■ **Your task**
Counting only lines that contain "github", state the total found in the material below. Add nothing else.

----- Data for the task -----

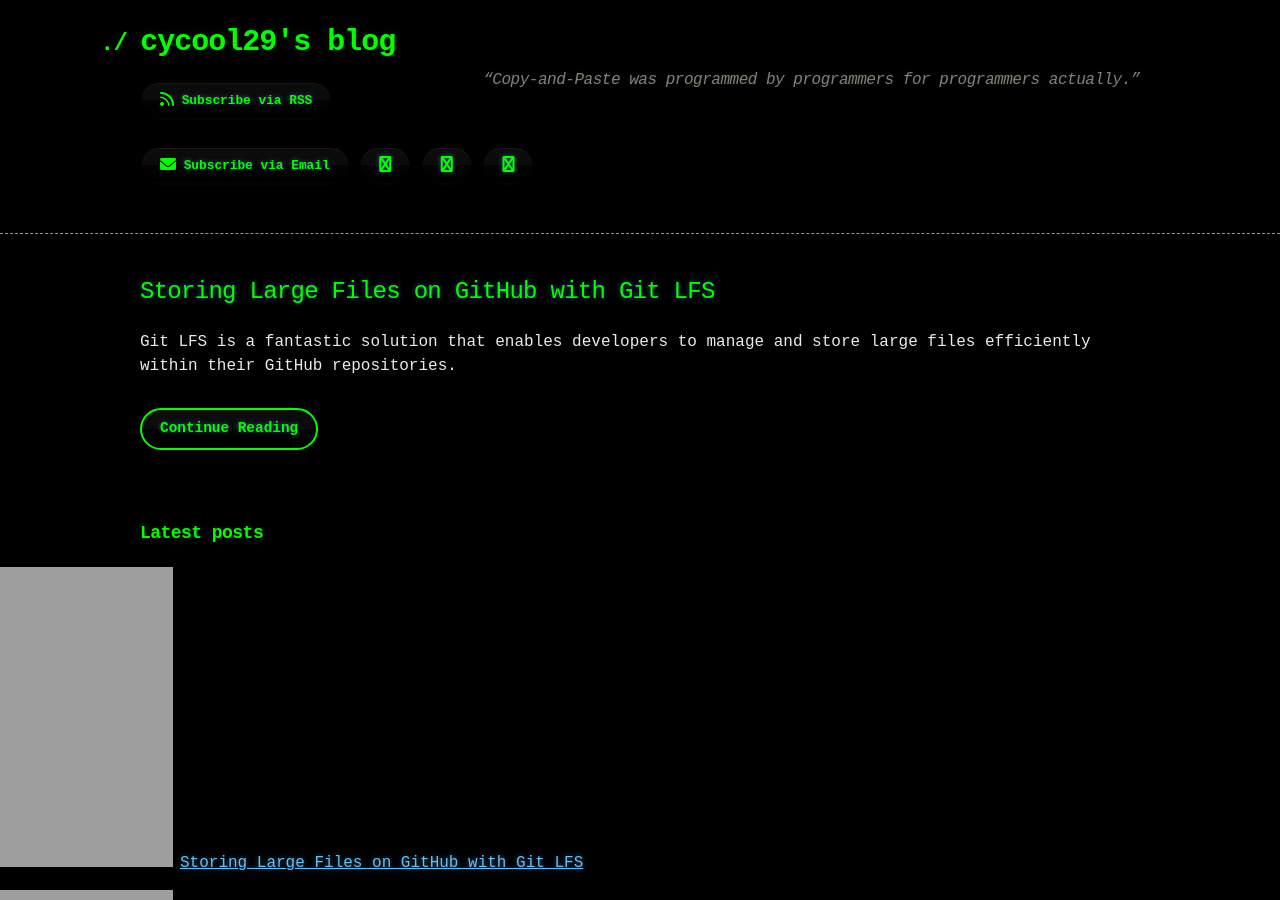
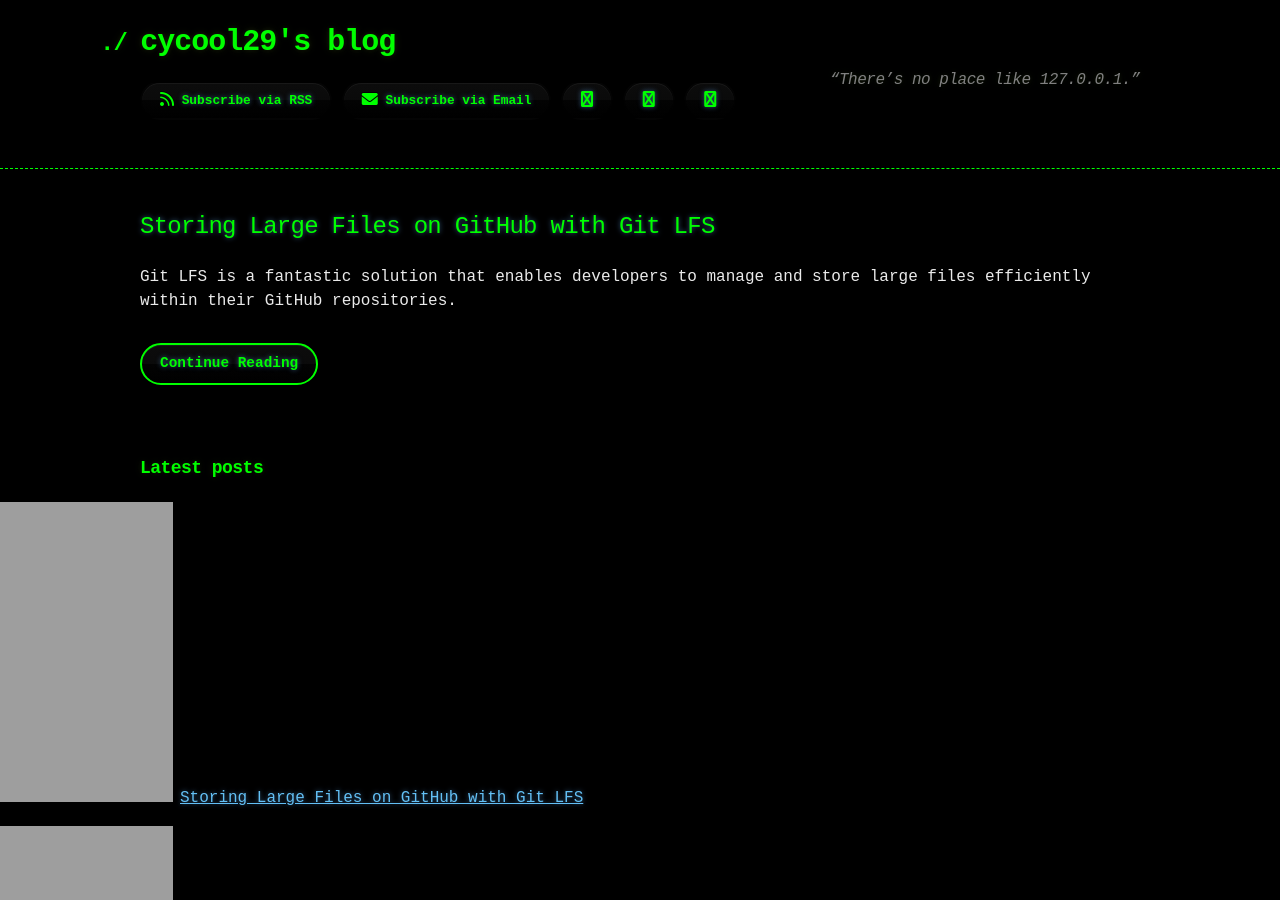
Before and after one commit to cycool29/cycool29.github.io, a Jekyll site: the page built from index.md, in a window 1280 px wide and 900 px high. Built offline with Jekyll 4.4.1, drawn with Linux system fonts in a browser that asks for light colours; a style sheet for code colours, icons or effects is not loaded.

Commit message:
Update quotes

```diff
--- a/_config.yml
+++ b/_config.yml
@@ -1,5 +1,5 @@
 title: cycool29's blog
-description: "“Copy-and-Paste was programmed by programmers for programmers actually.” "
+description: "“There’s no place like 127.0.0.1.” "
 bio: A high school student. Intermediate in Python, Git, Bash. Learning JavaScript. He/Him. "
 author: cycool29
 url: https://cycool29.github.io
```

-----

■ **Result of this exercise**
2